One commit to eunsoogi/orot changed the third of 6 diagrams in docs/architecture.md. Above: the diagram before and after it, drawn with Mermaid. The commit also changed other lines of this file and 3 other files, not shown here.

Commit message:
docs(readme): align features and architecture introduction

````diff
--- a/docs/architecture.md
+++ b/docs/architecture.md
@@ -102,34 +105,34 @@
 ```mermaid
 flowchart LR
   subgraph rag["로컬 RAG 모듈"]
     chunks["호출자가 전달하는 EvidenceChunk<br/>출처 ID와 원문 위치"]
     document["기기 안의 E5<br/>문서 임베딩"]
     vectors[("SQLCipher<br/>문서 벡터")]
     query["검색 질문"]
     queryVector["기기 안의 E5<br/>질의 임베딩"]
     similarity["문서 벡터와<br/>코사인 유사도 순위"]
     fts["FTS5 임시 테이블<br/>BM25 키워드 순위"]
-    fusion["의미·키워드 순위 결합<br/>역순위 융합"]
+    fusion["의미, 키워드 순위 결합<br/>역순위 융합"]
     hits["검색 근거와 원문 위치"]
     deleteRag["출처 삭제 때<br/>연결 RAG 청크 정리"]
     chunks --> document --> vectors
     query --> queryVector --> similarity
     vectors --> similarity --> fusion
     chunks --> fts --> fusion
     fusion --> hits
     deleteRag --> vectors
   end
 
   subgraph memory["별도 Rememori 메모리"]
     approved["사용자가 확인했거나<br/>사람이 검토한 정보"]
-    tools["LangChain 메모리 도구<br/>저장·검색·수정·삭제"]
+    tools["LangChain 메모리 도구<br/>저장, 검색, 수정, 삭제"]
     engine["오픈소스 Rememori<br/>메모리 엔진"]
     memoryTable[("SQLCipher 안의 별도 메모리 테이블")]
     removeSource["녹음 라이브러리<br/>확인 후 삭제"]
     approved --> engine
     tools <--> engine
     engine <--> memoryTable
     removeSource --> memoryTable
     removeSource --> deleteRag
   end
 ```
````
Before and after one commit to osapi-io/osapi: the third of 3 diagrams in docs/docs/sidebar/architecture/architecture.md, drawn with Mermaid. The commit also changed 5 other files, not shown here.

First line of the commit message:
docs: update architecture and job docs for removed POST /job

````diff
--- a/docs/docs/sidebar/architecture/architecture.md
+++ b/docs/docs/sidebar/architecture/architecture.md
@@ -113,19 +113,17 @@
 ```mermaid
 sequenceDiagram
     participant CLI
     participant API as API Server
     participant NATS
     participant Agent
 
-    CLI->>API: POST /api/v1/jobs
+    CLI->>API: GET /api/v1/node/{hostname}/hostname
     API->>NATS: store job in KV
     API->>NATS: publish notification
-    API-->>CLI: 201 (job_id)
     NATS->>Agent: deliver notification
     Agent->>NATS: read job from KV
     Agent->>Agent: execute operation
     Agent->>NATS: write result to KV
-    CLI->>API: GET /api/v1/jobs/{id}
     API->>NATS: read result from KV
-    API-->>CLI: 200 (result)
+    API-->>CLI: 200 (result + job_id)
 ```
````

^^^^^^^^^^^^^^^^

If the string "third" appears in a line of the entries, report the line.

Response to this exercise:
One commit to eunsoogi/orot changed the third of 6 diagrams in docs/architecture.md. Above: the diagram before and after it, drawn with Mermaid. The commit also changed other lines of this file and 3 other files, not shown here.
Before and after one commit to osapi-io/osapi: the third of 3 diagrams in docs/docs/sidebar/architecture/architecture.md, drawn with Mermaid. The commit also changed 5 other files, not shown here.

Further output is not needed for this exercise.